Page 24 - So farewell hope, and with hope farewell fear, Farewell remorse ! all good to me is lost ; Evil, be thou my good : by thee at least Divided empire with heaven's King I hold, By thee, and more than half perhaps will reign, As man ere long, and this new world shall know.
Page 444 - And he gave it for his opinion, that whoever could make two ears of corn, or two blades of grass to grow upon a spot of ground where only one grew before, would deserve better of mankind, and do more essential service to his country than the whole race of politicians put together.
Page 304 - as the white man's rat has driven away the native rat, so the European fly drives away our own; and as the clover kills our fern, so will the Maori disappear before the white man himself.
Page 100 - The tide, which was fast ebbing, obstructed by the immense piers of the old bridge, poured beneath the arches with a fall of several feet, forming in the river below as many whirlpools as there were arches. Truly tremendous was the roar of the descending waters, and the bellow of the tremendous gulfs, which swallowed them for a time, and then cast them forth, foaming and frothing from their horrid wombs.
Page 350 - ... they change their skins, and reascend to the surface for food. At the close of their third summer, (or, as some say, of the fourth or fifth,) they cease eating, and penetrate about two feet deep into the earth ; there, by its motions from side to side, each grub forms an oval cavity, which is lined by some glutinous substance thrown from its mouth. In this cavity it is changed to a pupa by casting off its skin. In this state, the legs...
Page 440 - He was for six years, though not continuously, a member of the Continental Congress, and was one of the Signers of the Declaration of Independence.
Page 55 - By you — by yours, the evil eye, — by yours, the slanderous tongue That did to death the innocence that died, and died so young?" Peccavimus; but rave not thus! and let a Sabbath song Go up to God so solemnly the dead may feel no wrong. The sweet Lenore hath gone before...
Page 100 - There were three persons in it ; an oarsman in the middle, whilst a man and woman sat at the stern. I shall never forget the thrill of horror which went through me at this sudden apparition. What! — a boat — a small boat — passing beneath that arch into yonder roaring gulf ! Yes, yes, down through that awful water-way, with more than the swiftness of an arrow, shot the boat, or skiff, right into the jaws of the pool.
Page 102 - ... taking asunder and remaking all the machines he can come at. He finds there are books on mechanics written in foreign languages ; he borrows a dictionary, and learns those languages to read those books. The University people wonder at him, and are fond of dropping into his little room, in the evenings, to tell him what they are doing, and to look at the queer instruments he constructs.

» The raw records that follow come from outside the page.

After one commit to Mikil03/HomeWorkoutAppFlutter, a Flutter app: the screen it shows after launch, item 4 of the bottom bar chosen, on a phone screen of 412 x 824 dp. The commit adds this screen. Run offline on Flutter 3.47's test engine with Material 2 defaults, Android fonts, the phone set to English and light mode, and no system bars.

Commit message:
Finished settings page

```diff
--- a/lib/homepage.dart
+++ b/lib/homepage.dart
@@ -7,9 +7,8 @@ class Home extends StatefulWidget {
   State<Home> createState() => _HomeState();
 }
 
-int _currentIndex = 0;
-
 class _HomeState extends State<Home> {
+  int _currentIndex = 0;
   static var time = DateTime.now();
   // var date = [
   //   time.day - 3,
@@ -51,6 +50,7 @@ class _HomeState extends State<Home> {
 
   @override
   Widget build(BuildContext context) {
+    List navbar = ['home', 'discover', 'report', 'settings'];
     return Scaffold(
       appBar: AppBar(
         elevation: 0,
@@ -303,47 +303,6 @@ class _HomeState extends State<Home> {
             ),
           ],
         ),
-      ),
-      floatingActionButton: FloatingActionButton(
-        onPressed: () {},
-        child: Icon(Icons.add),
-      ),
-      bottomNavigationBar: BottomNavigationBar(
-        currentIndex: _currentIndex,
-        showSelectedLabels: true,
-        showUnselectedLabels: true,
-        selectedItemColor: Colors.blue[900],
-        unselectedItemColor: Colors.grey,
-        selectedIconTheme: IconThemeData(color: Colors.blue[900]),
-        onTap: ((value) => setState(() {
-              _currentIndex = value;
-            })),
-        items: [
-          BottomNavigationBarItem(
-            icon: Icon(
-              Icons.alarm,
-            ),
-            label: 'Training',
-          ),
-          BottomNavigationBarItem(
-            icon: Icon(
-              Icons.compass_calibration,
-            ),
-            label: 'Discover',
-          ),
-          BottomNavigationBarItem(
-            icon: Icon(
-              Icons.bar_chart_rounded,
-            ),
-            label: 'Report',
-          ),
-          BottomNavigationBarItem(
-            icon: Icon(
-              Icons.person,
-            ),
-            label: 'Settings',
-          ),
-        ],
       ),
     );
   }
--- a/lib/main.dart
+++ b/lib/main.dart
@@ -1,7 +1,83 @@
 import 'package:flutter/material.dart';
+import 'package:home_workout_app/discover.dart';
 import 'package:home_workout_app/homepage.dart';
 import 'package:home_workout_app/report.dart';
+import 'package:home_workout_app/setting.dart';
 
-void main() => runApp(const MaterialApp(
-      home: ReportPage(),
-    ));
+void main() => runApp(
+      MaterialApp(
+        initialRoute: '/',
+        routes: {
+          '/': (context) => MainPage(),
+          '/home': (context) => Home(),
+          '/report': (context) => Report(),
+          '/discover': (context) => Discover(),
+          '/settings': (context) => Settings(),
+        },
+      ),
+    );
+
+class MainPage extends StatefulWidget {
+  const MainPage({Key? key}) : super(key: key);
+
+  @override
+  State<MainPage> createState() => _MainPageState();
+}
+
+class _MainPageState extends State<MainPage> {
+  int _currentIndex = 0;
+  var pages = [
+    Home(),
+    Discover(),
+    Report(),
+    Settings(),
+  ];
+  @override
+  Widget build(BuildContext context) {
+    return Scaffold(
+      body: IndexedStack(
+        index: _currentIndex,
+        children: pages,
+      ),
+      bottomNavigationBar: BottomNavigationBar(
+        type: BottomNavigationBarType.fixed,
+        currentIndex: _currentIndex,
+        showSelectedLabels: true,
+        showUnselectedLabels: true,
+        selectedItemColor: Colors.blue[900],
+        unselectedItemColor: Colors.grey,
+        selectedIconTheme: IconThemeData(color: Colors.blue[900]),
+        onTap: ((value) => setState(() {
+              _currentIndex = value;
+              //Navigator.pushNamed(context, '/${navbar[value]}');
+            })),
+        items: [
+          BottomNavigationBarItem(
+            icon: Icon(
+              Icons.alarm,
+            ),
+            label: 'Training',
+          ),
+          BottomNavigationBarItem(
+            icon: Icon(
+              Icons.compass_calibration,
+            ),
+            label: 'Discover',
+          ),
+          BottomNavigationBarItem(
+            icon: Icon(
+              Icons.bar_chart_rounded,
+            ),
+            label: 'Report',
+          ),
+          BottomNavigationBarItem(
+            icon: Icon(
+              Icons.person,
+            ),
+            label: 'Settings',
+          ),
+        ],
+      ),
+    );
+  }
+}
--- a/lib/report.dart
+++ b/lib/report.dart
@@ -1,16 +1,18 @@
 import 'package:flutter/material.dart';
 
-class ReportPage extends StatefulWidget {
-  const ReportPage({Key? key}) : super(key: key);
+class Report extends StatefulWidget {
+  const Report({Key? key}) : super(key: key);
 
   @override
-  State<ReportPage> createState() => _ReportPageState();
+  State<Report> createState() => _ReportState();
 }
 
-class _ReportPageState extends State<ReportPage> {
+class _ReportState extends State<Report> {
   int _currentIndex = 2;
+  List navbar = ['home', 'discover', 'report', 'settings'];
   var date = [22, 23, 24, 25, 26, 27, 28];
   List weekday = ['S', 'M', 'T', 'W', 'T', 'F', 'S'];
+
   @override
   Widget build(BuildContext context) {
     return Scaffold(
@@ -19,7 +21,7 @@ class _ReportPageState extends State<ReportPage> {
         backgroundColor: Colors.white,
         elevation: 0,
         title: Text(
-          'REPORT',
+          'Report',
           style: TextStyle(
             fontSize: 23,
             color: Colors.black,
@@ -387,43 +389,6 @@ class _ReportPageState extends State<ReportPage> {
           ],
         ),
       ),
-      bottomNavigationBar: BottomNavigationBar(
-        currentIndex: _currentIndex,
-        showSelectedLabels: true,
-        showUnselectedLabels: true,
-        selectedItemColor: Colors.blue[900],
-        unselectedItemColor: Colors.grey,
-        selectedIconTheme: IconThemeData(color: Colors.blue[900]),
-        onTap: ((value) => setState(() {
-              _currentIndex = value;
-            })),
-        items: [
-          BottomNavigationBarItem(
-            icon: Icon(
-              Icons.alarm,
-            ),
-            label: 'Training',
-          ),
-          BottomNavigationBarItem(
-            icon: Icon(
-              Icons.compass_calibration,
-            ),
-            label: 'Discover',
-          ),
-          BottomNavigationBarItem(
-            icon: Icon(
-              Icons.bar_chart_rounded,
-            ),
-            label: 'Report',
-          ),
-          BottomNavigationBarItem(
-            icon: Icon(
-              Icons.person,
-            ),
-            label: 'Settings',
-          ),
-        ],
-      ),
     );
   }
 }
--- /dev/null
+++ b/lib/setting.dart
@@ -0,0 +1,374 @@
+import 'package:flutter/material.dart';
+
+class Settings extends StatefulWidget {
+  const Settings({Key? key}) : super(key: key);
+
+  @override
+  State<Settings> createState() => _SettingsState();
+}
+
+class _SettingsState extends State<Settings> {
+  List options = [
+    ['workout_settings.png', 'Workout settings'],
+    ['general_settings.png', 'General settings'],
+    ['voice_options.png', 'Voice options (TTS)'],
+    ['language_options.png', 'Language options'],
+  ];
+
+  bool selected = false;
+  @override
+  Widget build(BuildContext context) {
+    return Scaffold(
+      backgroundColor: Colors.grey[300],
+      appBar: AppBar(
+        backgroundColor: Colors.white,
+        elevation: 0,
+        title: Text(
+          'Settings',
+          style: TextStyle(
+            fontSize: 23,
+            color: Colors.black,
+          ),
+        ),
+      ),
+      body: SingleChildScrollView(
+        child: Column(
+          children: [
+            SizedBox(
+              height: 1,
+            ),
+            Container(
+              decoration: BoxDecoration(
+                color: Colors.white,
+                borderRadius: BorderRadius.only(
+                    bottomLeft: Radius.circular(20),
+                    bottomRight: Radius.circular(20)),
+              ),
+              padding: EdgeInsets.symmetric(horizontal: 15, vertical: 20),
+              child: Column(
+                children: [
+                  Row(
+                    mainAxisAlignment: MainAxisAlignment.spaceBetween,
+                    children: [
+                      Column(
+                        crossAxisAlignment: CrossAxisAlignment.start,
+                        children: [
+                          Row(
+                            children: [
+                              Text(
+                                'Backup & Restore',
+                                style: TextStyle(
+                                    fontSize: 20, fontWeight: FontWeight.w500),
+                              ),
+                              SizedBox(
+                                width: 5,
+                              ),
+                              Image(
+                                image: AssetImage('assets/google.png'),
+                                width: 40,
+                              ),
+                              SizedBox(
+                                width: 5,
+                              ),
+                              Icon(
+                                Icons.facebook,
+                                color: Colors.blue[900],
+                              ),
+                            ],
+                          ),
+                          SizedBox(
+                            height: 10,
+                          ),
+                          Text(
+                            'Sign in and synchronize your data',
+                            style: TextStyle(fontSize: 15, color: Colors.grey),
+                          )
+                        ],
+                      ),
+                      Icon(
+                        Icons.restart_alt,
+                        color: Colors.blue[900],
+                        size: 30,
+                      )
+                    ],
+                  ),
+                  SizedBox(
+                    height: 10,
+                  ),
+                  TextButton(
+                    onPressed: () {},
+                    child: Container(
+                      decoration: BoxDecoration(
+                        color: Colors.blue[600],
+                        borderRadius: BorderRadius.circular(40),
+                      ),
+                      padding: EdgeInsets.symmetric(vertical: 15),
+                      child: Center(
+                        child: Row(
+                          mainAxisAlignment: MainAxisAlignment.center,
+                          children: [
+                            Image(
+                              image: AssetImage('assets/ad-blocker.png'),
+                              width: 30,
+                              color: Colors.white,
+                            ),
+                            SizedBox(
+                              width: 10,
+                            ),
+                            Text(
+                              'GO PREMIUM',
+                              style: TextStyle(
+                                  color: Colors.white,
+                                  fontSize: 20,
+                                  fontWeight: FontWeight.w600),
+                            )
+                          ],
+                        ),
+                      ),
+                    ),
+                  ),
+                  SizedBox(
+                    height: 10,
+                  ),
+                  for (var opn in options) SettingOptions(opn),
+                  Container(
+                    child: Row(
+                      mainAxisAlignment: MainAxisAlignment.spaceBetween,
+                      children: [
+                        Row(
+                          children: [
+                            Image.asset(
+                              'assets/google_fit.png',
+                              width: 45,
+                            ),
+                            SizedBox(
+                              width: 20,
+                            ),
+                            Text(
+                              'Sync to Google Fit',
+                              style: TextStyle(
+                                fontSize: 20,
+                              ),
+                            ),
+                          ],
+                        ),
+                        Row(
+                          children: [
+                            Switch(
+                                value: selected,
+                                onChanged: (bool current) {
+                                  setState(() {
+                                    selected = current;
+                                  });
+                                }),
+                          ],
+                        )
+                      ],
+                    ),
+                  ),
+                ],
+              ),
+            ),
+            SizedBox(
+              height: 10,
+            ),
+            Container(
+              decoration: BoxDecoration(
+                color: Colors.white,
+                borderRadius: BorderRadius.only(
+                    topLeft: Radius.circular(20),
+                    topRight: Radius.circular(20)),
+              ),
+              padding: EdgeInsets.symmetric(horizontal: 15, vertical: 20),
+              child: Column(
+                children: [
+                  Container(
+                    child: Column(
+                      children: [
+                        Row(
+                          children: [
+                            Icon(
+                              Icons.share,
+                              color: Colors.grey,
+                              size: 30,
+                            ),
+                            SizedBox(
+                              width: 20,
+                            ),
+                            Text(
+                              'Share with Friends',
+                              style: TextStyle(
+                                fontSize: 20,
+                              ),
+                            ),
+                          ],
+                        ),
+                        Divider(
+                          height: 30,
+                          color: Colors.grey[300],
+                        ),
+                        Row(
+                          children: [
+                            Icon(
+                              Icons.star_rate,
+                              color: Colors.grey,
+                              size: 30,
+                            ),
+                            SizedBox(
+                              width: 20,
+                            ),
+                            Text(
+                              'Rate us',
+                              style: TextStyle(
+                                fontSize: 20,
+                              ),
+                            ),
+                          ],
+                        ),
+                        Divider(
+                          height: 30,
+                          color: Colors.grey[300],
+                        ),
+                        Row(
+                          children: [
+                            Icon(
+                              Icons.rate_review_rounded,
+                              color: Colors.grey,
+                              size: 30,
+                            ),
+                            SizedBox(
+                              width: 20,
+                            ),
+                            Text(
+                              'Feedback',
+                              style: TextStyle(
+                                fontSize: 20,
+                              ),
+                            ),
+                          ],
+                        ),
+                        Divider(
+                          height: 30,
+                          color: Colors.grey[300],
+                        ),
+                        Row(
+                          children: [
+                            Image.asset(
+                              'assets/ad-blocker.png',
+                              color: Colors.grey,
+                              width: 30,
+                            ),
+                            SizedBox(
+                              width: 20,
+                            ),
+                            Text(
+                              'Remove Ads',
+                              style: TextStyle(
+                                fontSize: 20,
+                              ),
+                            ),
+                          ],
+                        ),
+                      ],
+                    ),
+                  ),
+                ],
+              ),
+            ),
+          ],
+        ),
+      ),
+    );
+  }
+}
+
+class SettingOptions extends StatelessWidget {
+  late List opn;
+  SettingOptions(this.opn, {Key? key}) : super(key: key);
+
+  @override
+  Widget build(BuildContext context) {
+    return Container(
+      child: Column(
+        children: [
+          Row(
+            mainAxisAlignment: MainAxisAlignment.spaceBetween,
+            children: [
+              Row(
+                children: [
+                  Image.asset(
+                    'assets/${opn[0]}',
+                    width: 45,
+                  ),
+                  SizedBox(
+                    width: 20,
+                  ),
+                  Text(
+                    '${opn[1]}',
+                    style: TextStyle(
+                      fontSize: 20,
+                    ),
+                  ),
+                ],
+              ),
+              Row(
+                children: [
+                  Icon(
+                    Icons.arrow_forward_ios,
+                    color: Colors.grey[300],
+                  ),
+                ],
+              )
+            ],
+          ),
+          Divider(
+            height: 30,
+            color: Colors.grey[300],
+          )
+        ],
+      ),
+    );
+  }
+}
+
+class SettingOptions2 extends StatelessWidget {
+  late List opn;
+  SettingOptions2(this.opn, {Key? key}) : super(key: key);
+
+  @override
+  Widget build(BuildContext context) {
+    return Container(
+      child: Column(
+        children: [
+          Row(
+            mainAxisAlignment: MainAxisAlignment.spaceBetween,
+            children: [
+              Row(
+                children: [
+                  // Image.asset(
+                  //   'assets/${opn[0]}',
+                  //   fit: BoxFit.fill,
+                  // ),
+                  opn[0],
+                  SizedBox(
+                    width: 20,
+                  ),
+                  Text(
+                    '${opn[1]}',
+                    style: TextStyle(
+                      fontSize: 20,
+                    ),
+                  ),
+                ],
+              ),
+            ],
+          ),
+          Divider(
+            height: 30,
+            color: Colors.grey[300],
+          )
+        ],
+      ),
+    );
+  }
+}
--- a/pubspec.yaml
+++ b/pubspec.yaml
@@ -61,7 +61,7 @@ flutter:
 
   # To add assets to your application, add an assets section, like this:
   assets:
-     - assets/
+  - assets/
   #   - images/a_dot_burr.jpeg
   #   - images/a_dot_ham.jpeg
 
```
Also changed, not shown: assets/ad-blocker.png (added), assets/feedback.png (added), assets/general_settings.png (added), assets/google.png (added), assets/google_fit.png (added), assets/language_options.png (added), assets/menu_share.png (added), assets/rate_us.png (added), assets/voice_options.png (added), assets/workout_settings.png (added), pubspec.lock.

Page 264 - Second, most of the streets were left in profound darkness. Thieves and robbers plied their trade with impunity : yet they were hardly so terrible to peaceable citizens as another class of ruffians. It was a favorite amusement of dissolute young gentlemen to swagger by night about the town, breaking windows, upsetting sedans, beating quiet men, and offering rude caresses to pretty women.